“But now 3,000 more miners and ranchers have come back. More are coming. They are bringing in guns, rafts, machines, and destroying and polluting rivers. People are being killed. They are opening up and expanding old airstrips. They are flooding into Yanomami land.” More than 100,000 small-scale gold miners using rudimentary methods to extract gold from hillsides and rivers are thought to be active in Peru. In many cases they are competing with mega-mines which employ far fewer people.
According to PwC, one of the world’s top four industry auditors, government intervention and conflicts have mushroomed as commodity prices slump. “The gloves are off for the industry with widespread government intervention, internal industry conflicts and rising shareholder activism,” it said in its annual report.
Earlier this month anti-mining activists from 28 countries announced they would work together to seek a binding UN treaty and international tribunal to address the destructive impact of international mining. “It will give rights to people to sue mining corporations and hold them accountable for violations and crimes,” said Clemente Bautista of the Kalikasan People’s Network for the Environment.
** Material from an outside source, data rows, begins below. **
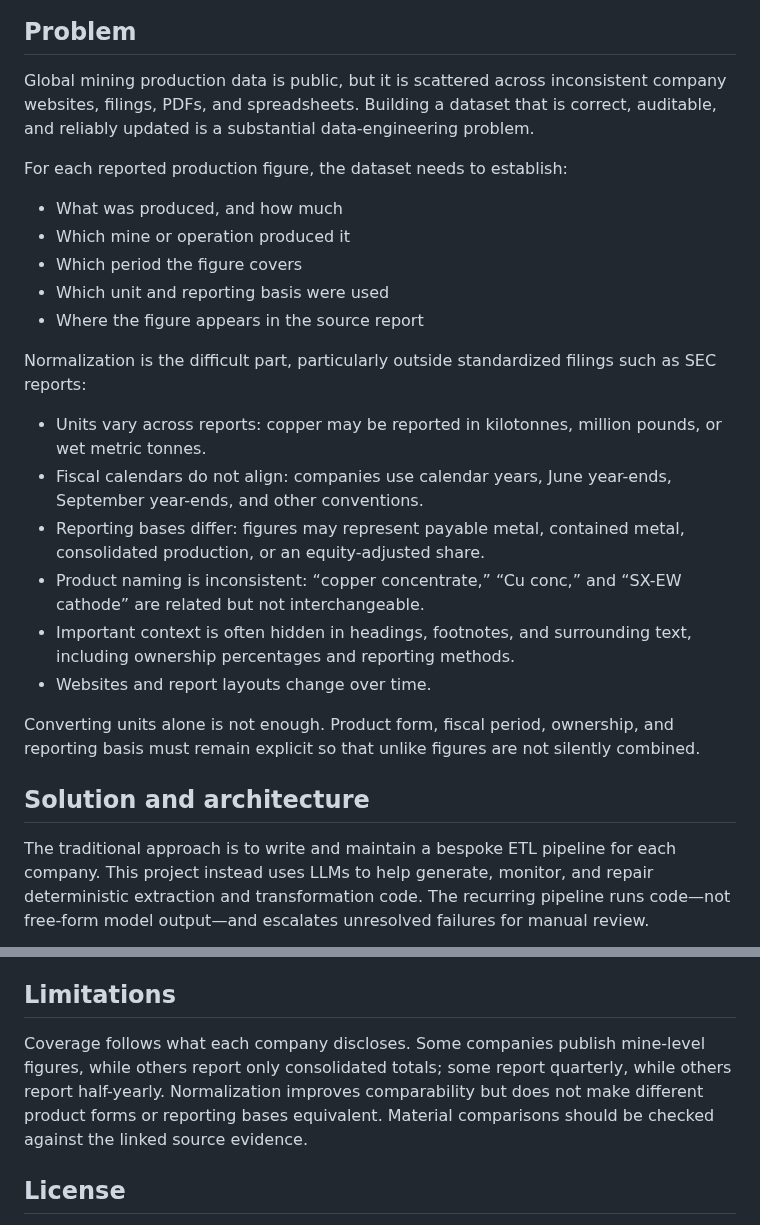
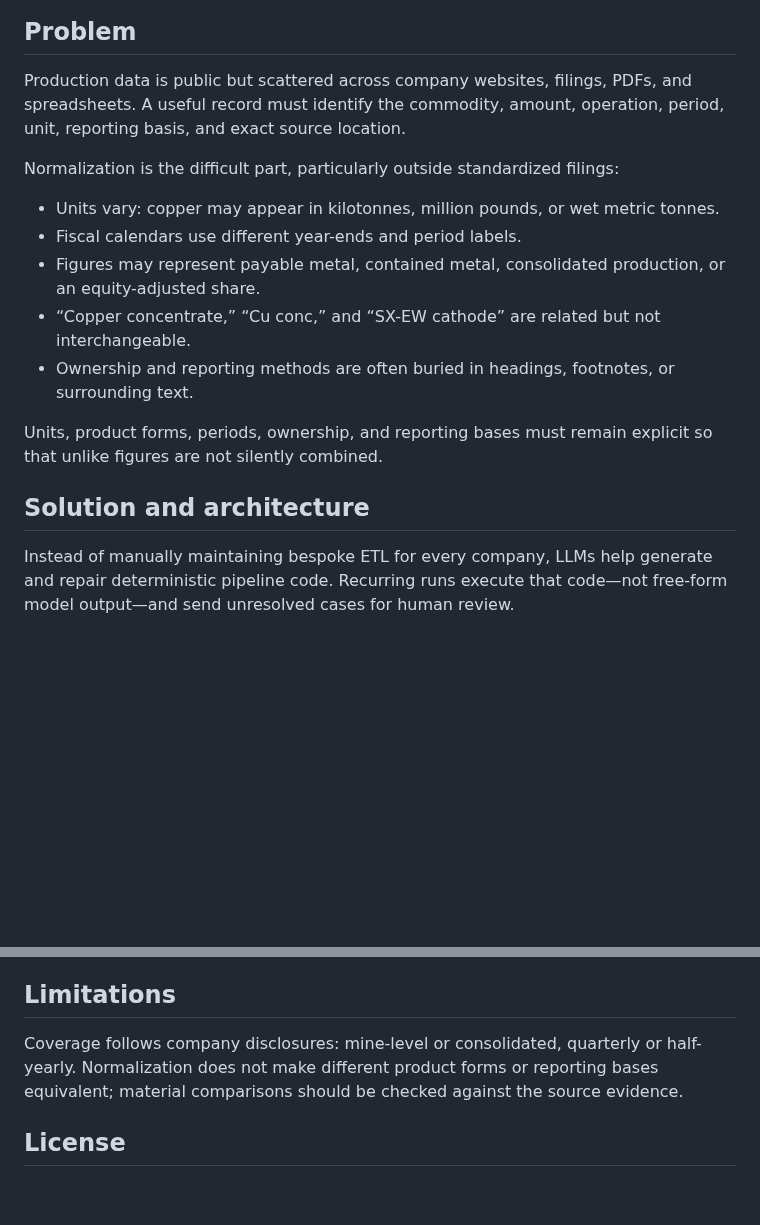
Before and after one commit to kadoa-org/world-mining-monitor, a Markdown page: README.md, 2 parts joined by grey strips. Drawn GitHub-style; blank space fills up the shorter version.

```diff
--- a/README.md
+++ b/README.md
@@ -8,28 +8,19 @@ An open dataset and browser-based explorer for global mine-level production.
 
 ## Problem
 
-Global mining production data is public, but it is scattered across inconsistent company websites, filings, PDFs, and spreadsheets. Building a dataset that is correct, auditable, and reliably updated is a substantial data-engineering problem.
+Production data is public but scattered across company websites, filings, PDFs, and spreadsheets. A useful record must identify the commodity, amount, operation, period, unit, reporting basis, and exact source location.
 
-For each reported production figure, the dataset needs to establish:
+Normalization is the difficult part, particularly outside standardized filings:
 
-- What was produced, and how much
-- Which mine or operation produced it
-- Which period the figure covers
-- Which unit and reporting basis were used
-- Where the figure appears in the source report
+- Units vary: copper may appear in kilotonnes, million pounds, or wet metric tonnes.
+- Fiscal calendars use different year-ends and period labels.
+- Figures may represent payable metal, contained metal, consolidated production, or an equity-adjusted share.
+- “Copper concentrate,” “Cu conc,” and “SX-EW cathode” are related but not interchangeable.
+- Ownership and reporting methods are often buried in headings, footnotes, or surrounding text.
 
-Normalization is the difficult part, particularly outside standardized filings such as SEC reports:
-
-- Units vary across reports: copper may be reported in kilotonnes, million pounds, or wet metric tonnes.
-- Fiscal calendars do not align: companies use calendar years, June year-ends, September year-ends, and other conventions.
-- Reporting bases differ: figures may represent payable metal, contained metal, consolidated production, or an equity-adjusted share.
-- Product naming is inconsistent: “copper concentrate,” “Cu conc,” and “SX-EW cathode” are related but not interchangeable.
-- Important context is often hidden in headings, footnotes, and surrounding text, including ownership percentages and reporting methods.
-- Websites and report layouts change over time.
-
-Converting units alone is not enough. Product form, fiscal period, ownership, and reporting basis must remain explicit so that unlike figures are not silently combined.
+Units, product forms, periods, ownership, and reporting bases must remain explicit so that unlike figures are not silently combined.
 
 ## Solution and architecture
 
-The traditional approach is to write and maintain a bespoke ETL pipeline for each company. This project instead uses LLMs to help generate, monitor, and repair deterministic extraction and transformation code. The recurring pipeline runs code—not free-form model output—and escalates unresolved failures for manual review.
+Instead of manually maintaining bespoke ETL for every company, LLMs help generate and repair deterministic pipeline code. Recurring runs execute that code—not free-form model output—and send unresolved cases for human review.
 
@@ -120,7 +66,7 @@ This repository contains the published dataset snapshot, database builder, and w
 
 ## Limitations
 
-Coverage follows what each company discloses. Some companies publish mine-level figures, while others report only consolidated totals; some report quarterly, while others report half-yearly. Normalization improves comparability but does not make different product forms or reporting bases equivalent. Material comparisons should be checked against the linked source evidence.
+Coverage follows company disclosures: mine-level or consolidated, quarterly or half-yearly. Normalization does not make different product forms or reporting bases equivalent; material comparisons should be checked against the source evidence.
 
 ## License
 
```
Also changed, not shown: other parts of README.md (+16 -61 lines), assets/pipeline-architecture.png (added).
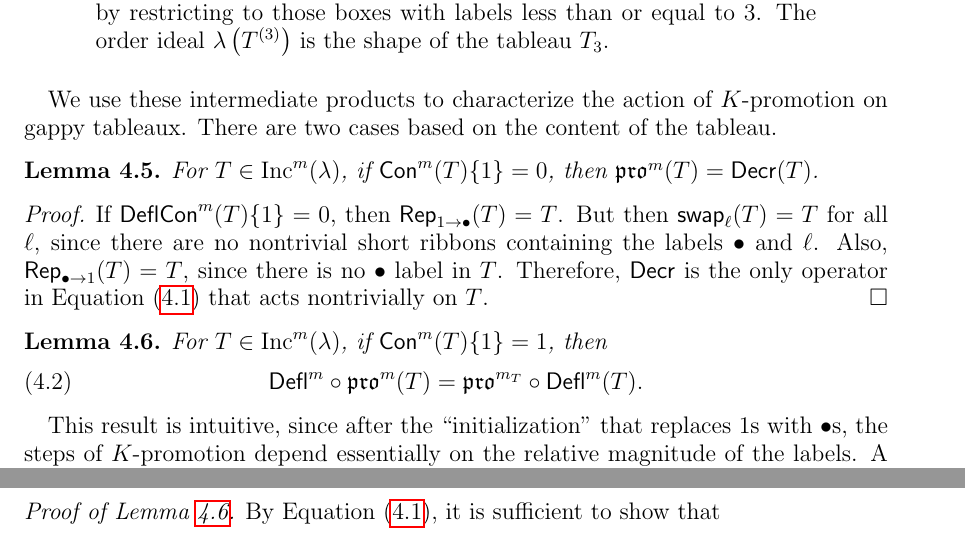
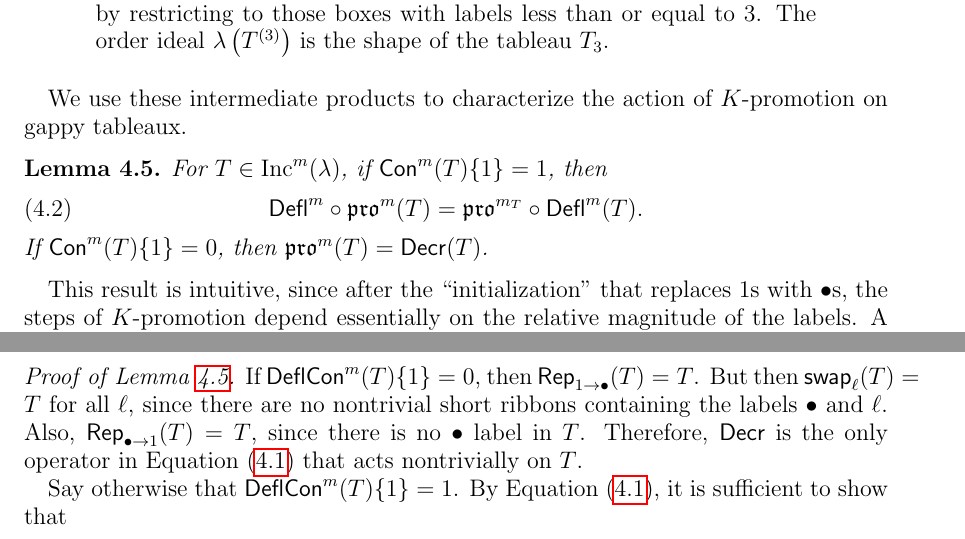
Before and after one commit to dogestoyevsky/ExceptionalPlanePartitions, a LaTeX paper (exceptionals4.tex): two parts of pages 13 and 15 of 31, joined at a grey line, cut so that both start at the same text. Compiled offline with pdfLaTeX.

Commit message:
condensed the two cases on content (lemma 4.6) into one lemma

```diff
--- a/exceptionals4.tex
+++ b/exceptionals4.tex
@@ -613,20 +613,16 @@ shape of the tableau $T_3$. }\label{fig:restricted_promotions}
 \end{figure}
 
 %-- not obvious that $\lambda$  is a shape but don't think need this here --
-We use these intermediate products to characterize the action of $K$-promotion on gappy tableaux. There are two cases based on the content of the tableau.
+We use these intermediate products to characterize the action of $K$-promotion on gappy tableaux.
 
-\begin{lemma}\label{lem:no_ones}
-For $T \in \inc^m(\lambda)$, if $\content^m(T)\lbrace 1 \rbrace = 0$, then $\pro^m(T) = \decr(T)$.
-\end{lemma}
-\begin{proof}
-If $\compress^m(T)\lbrace 1 \rbrace = 0$, then $\rep_{1 \rightarrow \bullet}(T) = T$. But then $\swap_\ell(T) = T$ for all $\ell$, since there are no nontrivial short ribbons containing the labels $\bullet$ and $\ell$. Also, $\rep_{\bullet \rightarrow 1}(T) = T$, since there is no $\bullet$ label in $T$. Therefore, $\decr$ is the only operator in Equation~(\ref{eq:kprodef2}) that acts nontrivially on $T$.
-\end{proof}
 \begin{lemma}\label{lem:deflation_commutation}
 For $T \in \inc^m(\lambda)$, if $\content^m(T) \lbrace 1 \rbrace = 1$, then
 \begin{equation}\label{eq:deflation_commutation}
 \deflate^m \circ \pro^m(T) = \pro^{m_T} \circ \deflate^m(T).
 \end{equation}
-\end{lemma} This result is intuitive, since after the ``initialization'' that replaces $1$s with $\bullet$s, the steps of $K$-promotion depend essentially on the relative magnitude of the labels. A careful proof requires the following technical arguments (Lemmas~\ref{lem:bullet_placement} and ~\ref{lem:gappy_promotion}).
+If $\content^m(T) \lbrace 1 \rbrace = 0$, then $\pro^m(T) = \decr(T)$.
+\end{lemma}
+This result is intuitive, since after the ``initialization'' that replaces $1$s with $\bullet$s, the steps of $K$-promotion depend essentially on the relative magnitude of the labels. A careful proof requires the following technical arguments (Lemmas~\ref{lem:bullet_placement} and ~\ref{lem:gappy_promotion}).
 \begin{lemma} \label{lem:bullet_placement}
 Let $T \in \inc^m(\lambda)$ with $\content^m(T) \lbrace 1 \rbrace = 1$. Let $i_j = \inflate^m_{\content^m(T)}(j)$ for $1 \leq j \leq m_t$. Then, for all $\x \in \lambda$ and $1 \leq j \leq m_t$, we have
  \begin{equation}\label{eq:gappy_promotion2}
@@ -683,7 +679,10 @@ As a corollary to Lemma~\ref{lem:gappy_promotion}, one can show that each $T_j$
 %Since $\decr$ does not change the relative order of labels, it follows that $\pro^m(T)$ and $\pro^{m_T} \circ \deflate^m(T)$ have the same relative magnitudes of labels. But $\pro^m$ does not change the content vector of $T$, so $\inflate^m_{\content^m(T)} \circ \pro^{m_T} \circ \deflate^m(T) = \pro^m(T)$.
 %\end{proof}
 \begin{proof}[Proof of Lemma~\ref{lem:deflation_commutation}]
-By Equation~(\ref{eq:kprodef2}), it is sufficient to show that
+If $\compress^m(T)\lbrace 1 \rbrace = 0$, then $\rep_{1 \rightarrow \bullet}(T) = T$. But then $\swap_\ell(T) = T$ for all $\ell$, since there are no nontrivial short ribbons containing the labels $\bullet$ and $\ell$. Also, $\rep_{\bullet \rightarrow 1}(T) = T$, since there is no $\bullet$ label in $T$. Therefore, $\decr$ is the only operator in Equation~(\ref{eq:kprodef2}) that acts nontrivially on $T$.
+
+
+Say otherwise that $\compress^m(T)\lbrace 1 \rbrace = 1$. By Equation~(\ref{eq:kprodef2}), it is sufficient to show that
 \begin{align*}
 \deflate^m \circ &\decr \circ \rep_{\bullet \rightarrow m+1} \circ \swap_m \circ \cdots \circ \swap_2\circ \rep_{1 \rightarrow \bullet} (T) = \\
  & \decr \circ \rep_{\bullet \rightarrow m_t+1} \circ \swap_{m_t} \circ \cdots \circ \swap_2 \circ \rep_{1 \rightarrow \bullet} \circ \deflate^m (T).
```
Also changed, not shown: exceptionals4.pdf, exceptionals4.tex (4 more changed lines), 4 other files.
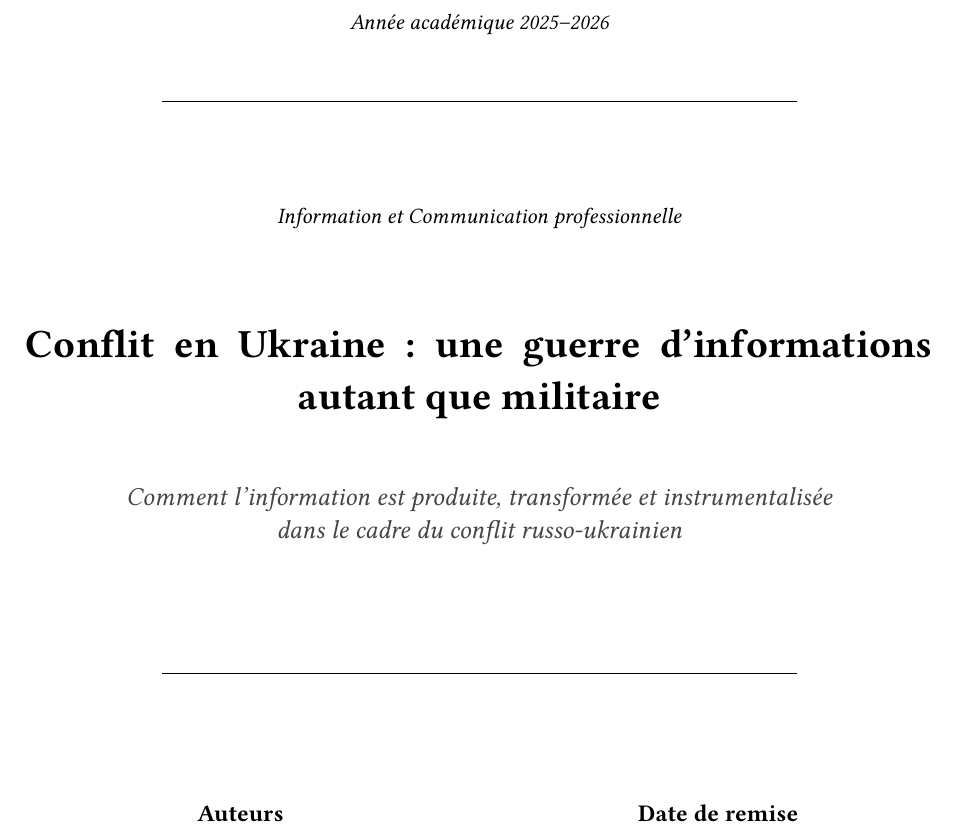
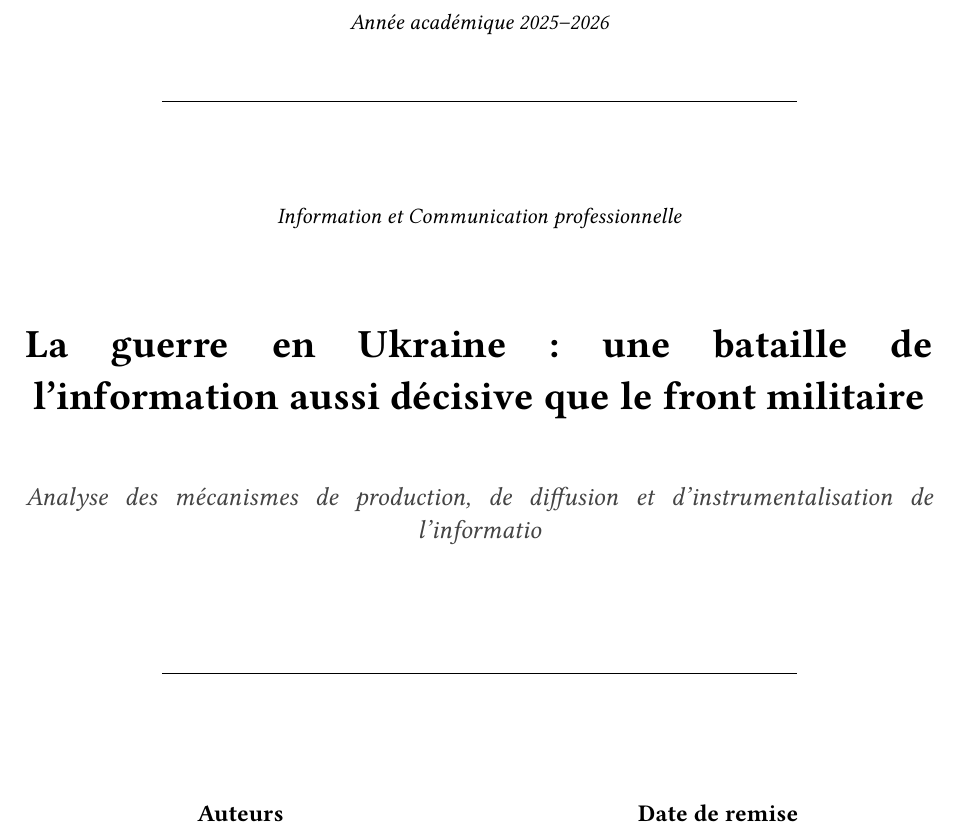
Before and after one commit to AlphaXZero/Infocom, a Typst document (examen.typ): part of page 1 of 15, cut so that both start at the same text. Compiled offline with Typst 0.15.

Commit message:
Correction titre

```diff
--- a/examen.typ
+++ b/examen.typ
@@ -63,14 +63,13 @@
 
 
     #text(size: 20pt, weight: "bold")[
-      Conflit en Ukraine : une guerre d'informations autant que militaire
+      La guerre en Ukraine : une bataille de l’information aussi décisive que le front militaire
     ]
     #v(0.8em)
 
 
     #text(size: 13pt, style: "italic", fill: rgb("#444444"))[
-      Comment l'information est produite, transformée et instrumentalisée \
-      dans le cadre du conflit russo-ukrainien
+      Analyse des mécanismes de production, de diffusion et d’instrumentalisation de l’informatio
     ]
 
     #v(4em)
```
“With an international mechanism we can join forces and file cases in an international tribunal,” said Selcuk Kozagacli, chairman of the Progressive Lawyers Association in Turkey. “Now more than ever do we need a united struggle worldwide to defend people.